    by Anonymous Coward on Thursday December 21, 2006 @10:30AM (#17325132)
    meanwhile core 2 duo systems continue to best AMD's offerings.....
  • Re:HTPC (Score:3, Informative)

    by Neon Spiral Injector (21234) on Thursday December 21, 2006 @10:51AM (#17325358)
    It is just this specific codec, any ffmpeg based player in either Linux or Windows just dies on 1080i H.264. 720p H.264 is fine, as is 1080i MPEG2. I also have some 1080p WMVs that play fine.
  • by Courageous (228506) on Thursday December 21, 2006 @11:34AM (#17325858)
    This is if you want to run Windows guests. Linux guests are best run paravirtualized for performance reasons. But point well-taken.

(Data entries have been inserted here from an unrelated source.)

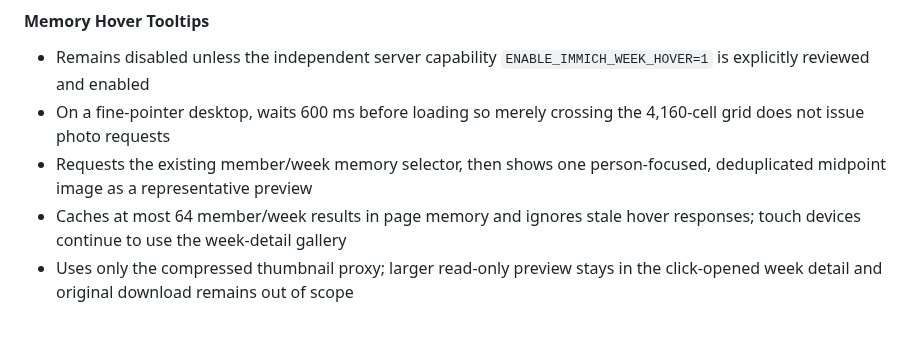
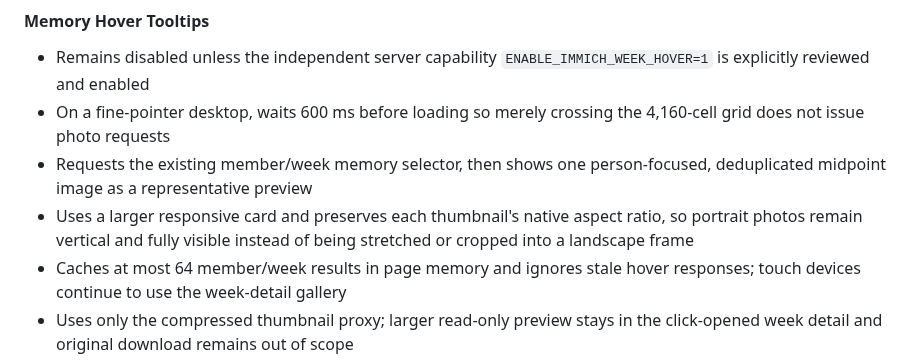
Before and after one commit to animeidea-debug/family-time-flow, a Markdown page: README.md, the part around the change. Drawn GitHub-style; blank space fills up the shorter version.

Commit message:
docs: record enlarged photo preview release

```diff
--- a/README.md
+++ b/README.md
@@ -187,6 +187,9 @@ data explicitly.
   4,160-cell grid does not issue photo requests
 - Requests the existing member/week memory selector, then shows one
   person-focused, deduplicated midpoint image as a representative preview
+- Uses a larger responsive card and preserves each thumbnail's native aspect
+  ratio, so portrait photos remain vertical and fully visible instead of being
+  stretched or cropped into a landscape frame
 - Caches at most 64 member/week results in page memory and ignores stale hover
   responses; touch devices continue to use the week-detail gallery
 - Uses only the compressed thumbnail proxy; larger read-only preview stays in
```
Also changed, not shown: docs/progress.md (+20 -9 lines).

  • by MrFlibbs (945469) on Thursday December 21, 2006 @12:22PM (#17326422)
    According to the AnandTech article you referenced, saying that "it looks good" is a bit of an overstatement. Here are a few quotes from the article:

              "It's clear that these first 65nm chips, while lower power than their 90nm
              counterparts, aren't very good even by AMD's standards."

              "Performance and efficiency are still both Intel's fortes thanks to its Core 2
              lineup, and honestly the only reason to consider Brisbane is if you currently
              have a Socket-AM2 motherboard."

    In every single AnandTech benchmark, Intel wins in both raw performance and performance per watt. And if raw power consumption is important to you, the winner was a 90nm AMD SFF part. In no case was a 65nm AMD better at anything.

    The article does point out that a mature 90nm process is being compared to an immature 65nm process and thus future steppings are bound to be better. However, this doesn't change the fact that the current crop of AMD 65nm parts are a major disappointment.
  • Re:Interesting.. (Score:3, Informative)

    by teg (97890) on Thursday December 21, 2006 @05:44PM (#17331080) Homepage

    Duh, all athlon 64 dual cores to date are clock for clock nearly identical though. This means clock speed does matter.

    They're almost identical - cache sizes vary, and, more importantly, the new ones (65 nm) have higher cache latency []


Intel CPUs are not defective, they just act that way. -- Henry Spencer